Stay on trails and avoid areas of overgrown brush and tall grasses.
Wear protective clothing such as a hat, a long-sleeved shirt and long pants tucked into boots or socks, and check frequently for ticks.
Youth-only hunting weekend Oct. 25-26
AUSTIN — Youth hunters will have the chance to take the first shots of the year during the special youth-only hunting season for white-tailed deer, Rio Grande turkey and waterfowl.
During the special youth hunting weekend Oct. 25-26, hunters 16 or younger are allowed to harvest white-tailed deer and Rio Grande turkey. The youth-only waterfowl season in the North and South duck zones is for licensed youth 15 or younger.
General season bag limits for the county hunted apply during the youth-only weekend. Additional restrictions may apply in certain areas, so visit the Texas Parks and Wildlife Department’s website at www.tpwd.state.tx.us for more.
Youth who hunt on Texas Parks and Wildlife Department lands must be accompanied by a supervising adult 18 or older who possess the required Annual Public Hunting permit, a valid hunting license and any required stamps and permits.
Outdoor Annual App update available
AUSTIN — The recently released official Outdoor Annual-Texas Hunting and Fishing Regulations mobile app has been updated to include season dates and bag limits for the 2014-2015 waterfowl season as well as corrections and clarifications to deer and turkey regulations in certain counties.
The app is available for free download on iOS and Android platforms, providing sportsmen with mobile access to information they can use in the field and on the water.

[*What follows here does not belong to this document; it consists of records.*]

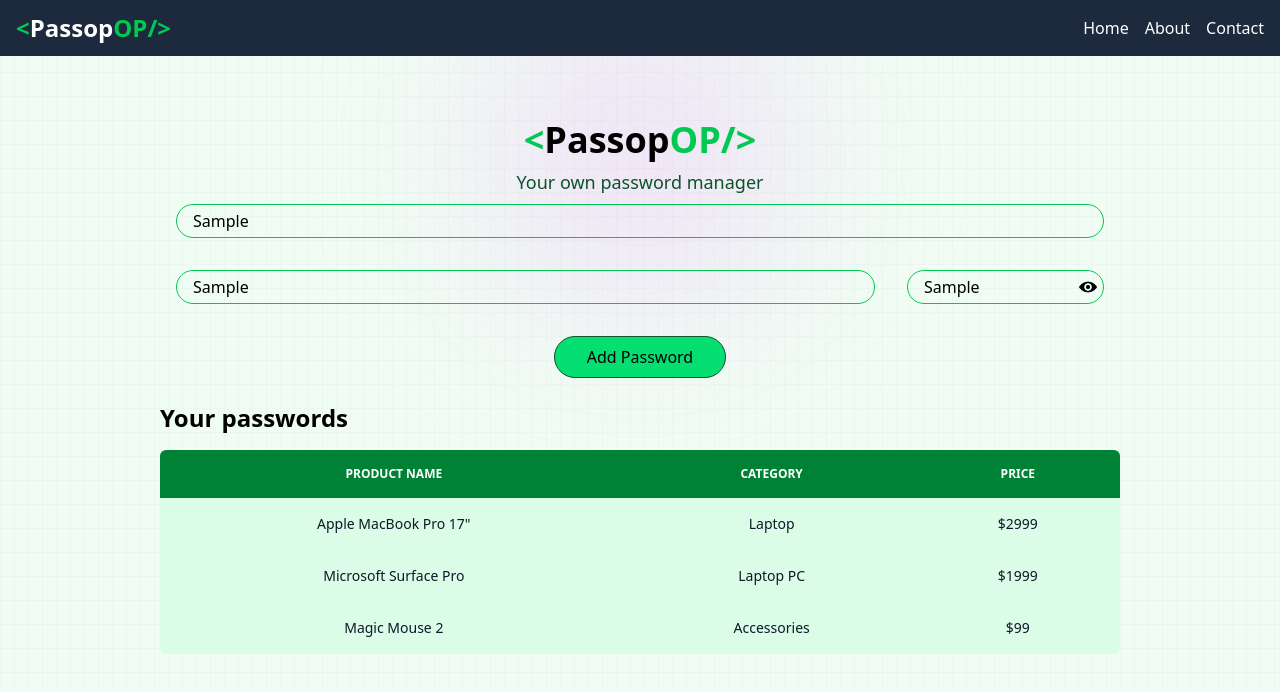
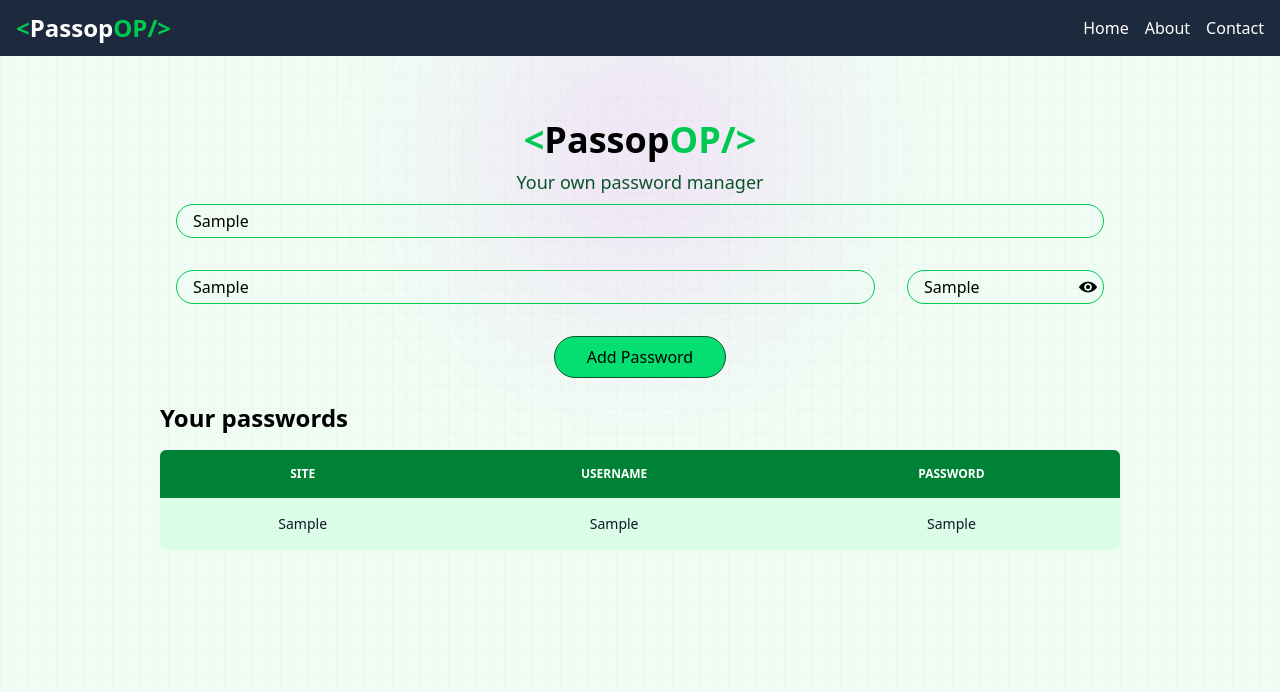
Before and after one commit to luckkalpna/Password_Manager, a React (Vite) app in the folder passop/: page / in a window 1280 px wide. Both pictures are taken after typing "Sample", "Sample", "Sample" into the empty fields and a click on the button "Add Password". Shown: the top 692 px of the page. Built offline with nearby package versions, Linux system fonts and the light colour scheme; some icons are missing.

Commit message:
Save data into table for form submit

```diff
--- a/passop/src/components/Manager.jsx
+++ b/passop/src/components/Manager.jsx
@@ -24,7 +24,7 @@ const Manager = () => {
 
   const savePassword = () => {
     setPasswordArray([...passwordArray, form]);
-    localStorage.setItem("password", JSON.stringify([...passwordArray, form]));
+    localStorage.setItem("passwords", JSON.stringify([...passwordArray, form]));
     console.log(passwordArray);
   };
 
@@ -109,50 +109,31 @@ const Manager = () => {
             <thead className="text-xs text-white uppercase bg-green-700">
               <tr>
                 <th scope="col" className="px-6 py-4">
-                  Product name
+                  Site
                 </th>
                 <th scope="col" className="px-6 py-4">
-                  Category
+                  Username
                 </th>
                 <th scope="col" className="px-6 py-4">
-                  Price
+                  Password
                 </th>
               </tr>
             </thead>
             <tbody className="bg-green-100">
-              <tr className="">
+              {passwordArray.map((item, index)=>{
+                return <tr key={index}>
                 <th
                   scope="row"
                   className="px-6 py-4 font-medium text-gray-900 whitespace-nowrap"
-                >
-                  Apple MacBook Pro 17"
+                  >
+                  <a href={item.site} target="_blank" rel="noopener noreferrer">{item.site}</a>
                 </th>
-                <td className="px-6 py-4 text-gray-900">Laptop</td>
-                <td className="px-6 py-4 text-gray-900">$2999</td>
+                <td className="px-6 py-4 text-gray-900">{item.username}</td>
+                <td className="px-6 py-4 text-gray-900">{item.password}</td>
               </tr>
-              <tr className="">
-                <th
-                  scope="row"
-                  className="px-6 py-4 font-medium text-gray-900 whitespace-nowrap"
-                >
-                  Microsoft Surface Pro
-                </th>
-                <td className="px-6 py-4 text-gray-900">Laptop PC</td>
-                <td className="px-6 py-4 text-gray-900">$1999</td>
-              </tr>
-              <tr className="">
-                <th
-                  scope="row"
-                  className="px-6 py-4 font-medium text-gray-900 whitespace-nowrap"
-                >
-                  Magic Mouse 2
-                </th>
-                <td className="px-6 py-4 text-gray-900">Accessories</td>
-                <td className="px-6 py-4 text-gray-900">$99</td>
-              </tr>
+                })}
             </tbody>
-          </table>
-          }
+          </table>}
         </div>
       </div>
     </>
```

Those who have already downloaded the app will need to install the update from their app store to ensure they are referencing accurate regulations and for optimized performance. For those who have not yet downloaded the free app, go to www.txoutdoorannual.com/app.